Given information —
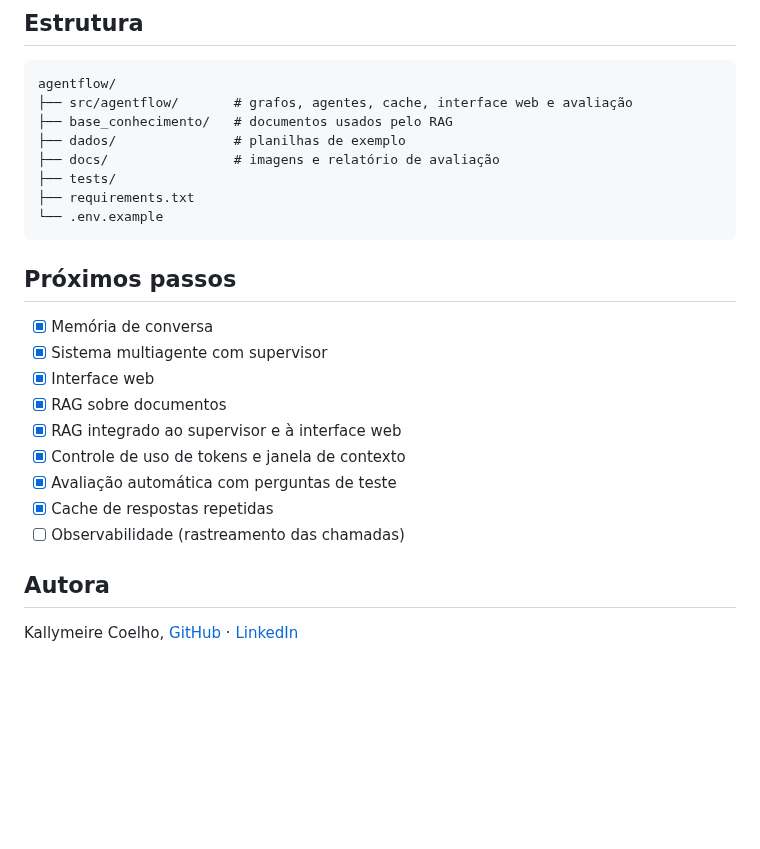
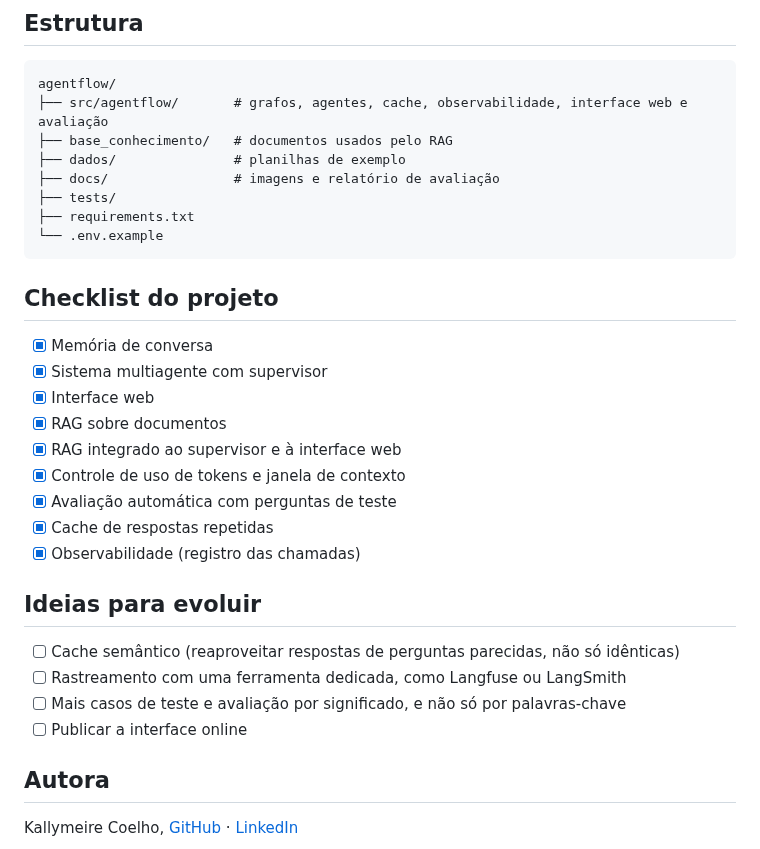
Before and after one commit to kallymeire/agentflow, a Markdown page: README.md, the part around one of its changes. Drawn GitHub-style; blank space fills up the shorter version.

````diff
--- a/README.md
+++ b/README.md
@@ -179,7 +196,7 @@ python src\agentflow\avaliar.py
 
 ```
 agentflow/
-├── src/agentflow/       # grafos, agentes, cache, interface web e avaliação
+├── src/agentflow/       # grafos, agentes, cache, observabilidade, interface web e avaliação
 ├── base_conhecimento/   # documentos usados pelo RAG
 ├── dados/               # planilhas de exemplo
 ├── docs/                # imagens e relatório de avaliação
@@ -188,7 +205,7 @@ agentflow/
 └── .env.example
 ```
 
-## Próximos passos
+## Checklist do projeto
 
 - [x] Memória de conversa
 - [x] Sistema multiagente com supervisor
@@ -198,7 +215,14 @@ agentflow/
 - [x] Controle de uso de tokens e janela de contexto
 - [x] Avaliação automática com perguntas de teste
 - [x] Cache de respostas repetidas
-- [ ] Observabilidade (rastreamento das chamadas)
+- [x] Observabilidade (registro das chamadas)
+
+## Ideias para evoluir
+
+- [ ] Cache semântico (reaproveitar respostas de perguntas parecidas, não só idênticas)
+- [ ] Rastreamento com uma ferramenta dedicada, como Langfuse ou LangSmith
+- [ ] Mais casos de teste e avaliação por significado, e não só por palavras-chave
+- [ ] Publicar a interface online
 
 ## Autora
 
````
Also changed, not shown: other parts of README.md (+20 -3 lines), docs/observabilidade.png (added), 3 other files.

Activity —
This task calls for the listing to be restated exactly, with images omitted.

Solution to this task —
Before and after one commit to kallymeire/agentflow, a Markdown page: README.md, the part around one of its changes. Drawn GitHub-style; blank space fills up the shorter version.

````diff
--- a/README.md
+++ b/README.md
@@ -179,7 +196,7 @@ python src\agentflow\avaliar.py
 
 ```
 agentflow/
-├── src/agentflow/       # grafos, agentes, cache, interface web e avaliação
+├── src/agentflow/       # grafos, agentes, cache, observabilidade, interface web e avaliação
 ├── base_conhecimento/   # documentos usados pelo RAG
 ├── dados/               # planilhas de exemplo
 ├── docs/                # imagens e relatório de avaliação
@@ -188,7 +205,7 @@ agentflow/
 └── .env.example
 ```
 
-## Próximos passos
+## Checklist do projeto
 
 - [x] Memória de conversa
 - [x] Sistema multiagente com supervisor
@@ -198,7 +215,14 @@ agentflow/
 - [x] Controle de uso de tokens e janela de contexto
 - [x] Avaliação automática com perguntas de teste
 - [x] Cache de respostas repetidas
-- [ ] Observabilidade (rastreamento das chamadas)
+- [x] Observabilidade (registro das chamadas)
+
+## Ideias para evoluir
+
+- [ ] Cache semântico (reaproveitar respostas de perguntas parecidas, não só idênticas)
+- [ ] Rastreamento com uma ferramenta dedicada, como Langfuse ou LangSmith
+- [ ] Mais casos de teste e avaliação por significado, e não só por palavras-chave
+- [ ] Publicar a interface online
 
 ## Autora
 
````
Also changed, not shown: other parts of README.md (+20 -3 lines), docs/observabilidade.png (added), 3 other files.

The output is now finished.